>>>>

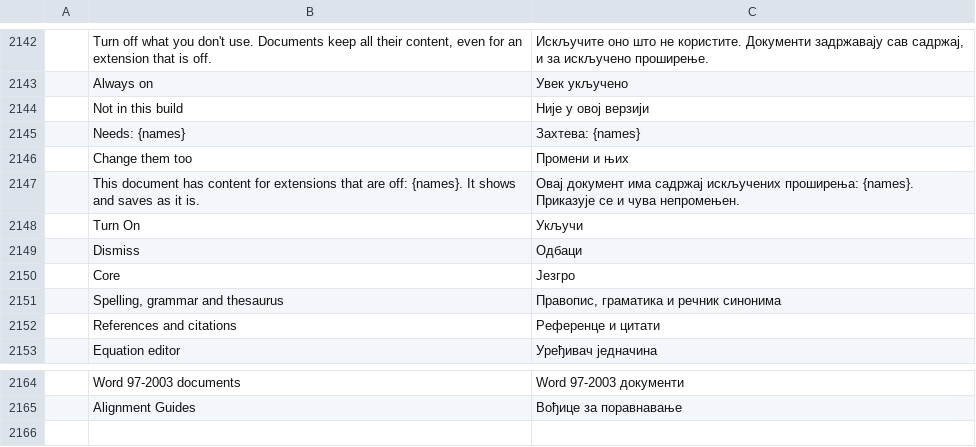
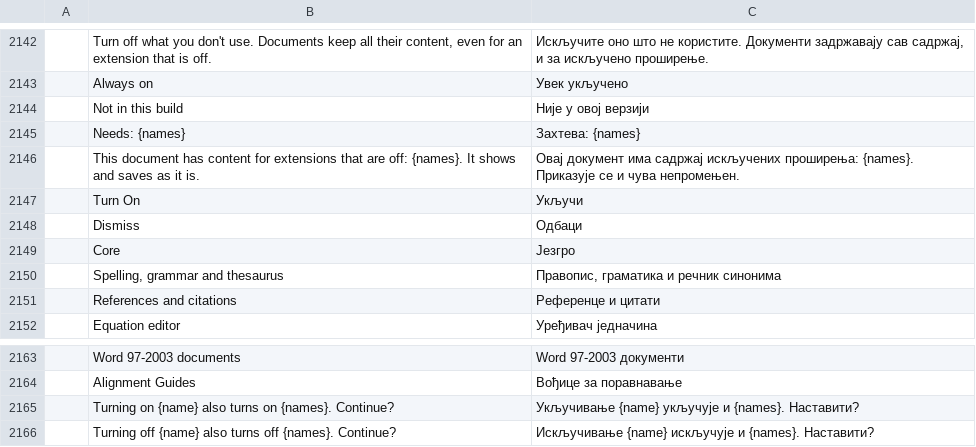
Before and after one commit to fluorine/wordcraft-modular, a TSV file: crates/ui-egui/src/i18n/sr.tsv, drawn as a sheet; only a part is shown, gaps mark what is left out; removed rows and columns are numbered as before the commit, all else as after; the diff names each change by its address in the sheet, - before the commit and + after, or states it on an @@ line.

```diff
--- a/crates/ui-egui/src/i18n/sr.tsv
+++ b/crates/ui-egui/src/i18n/sr.tsv
-row 2146:  | Change them too | Промени и њих
+row 2165:  | Turning on {name} also turns on {names}. Continue? | Укључивање {name} укључује и {names}. Наставити?
+row 2166:  | Turning off {name} also turns off {names}. Continue? | Искључивање {name} искључује и {names}. Наставити?
```
Also changed, not shown: crates/ui-egui/src/i18n/bg.tsv, crates/ui-egui/src/i18n/de.tsv, 18 other files.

<<<<

_Activity_
Please return each line of the listing above that contains "names".

_Solved problem_
Before and after one commit to fluorine/wordcraft-modular, a TSV file: crates/ui-egui/src/i18n/sr.tsv, drawn as a sheet; only a part is shown, gaps mark what is left out; removed rows and columns are numbered as before the commit, all else as after; the diff names each change by its address in the sheet, - before the commit and + after, or states it on an @@ line.
+row 2165:  | Turning on {name} also turns on {names}. Continue? | Укључивање {name} укључује и {names}. Наставити?
+row 2166:  | Turning off {name} also turns off {names}. Continue? | Искључивање {name} искључује и {names}. Наставити?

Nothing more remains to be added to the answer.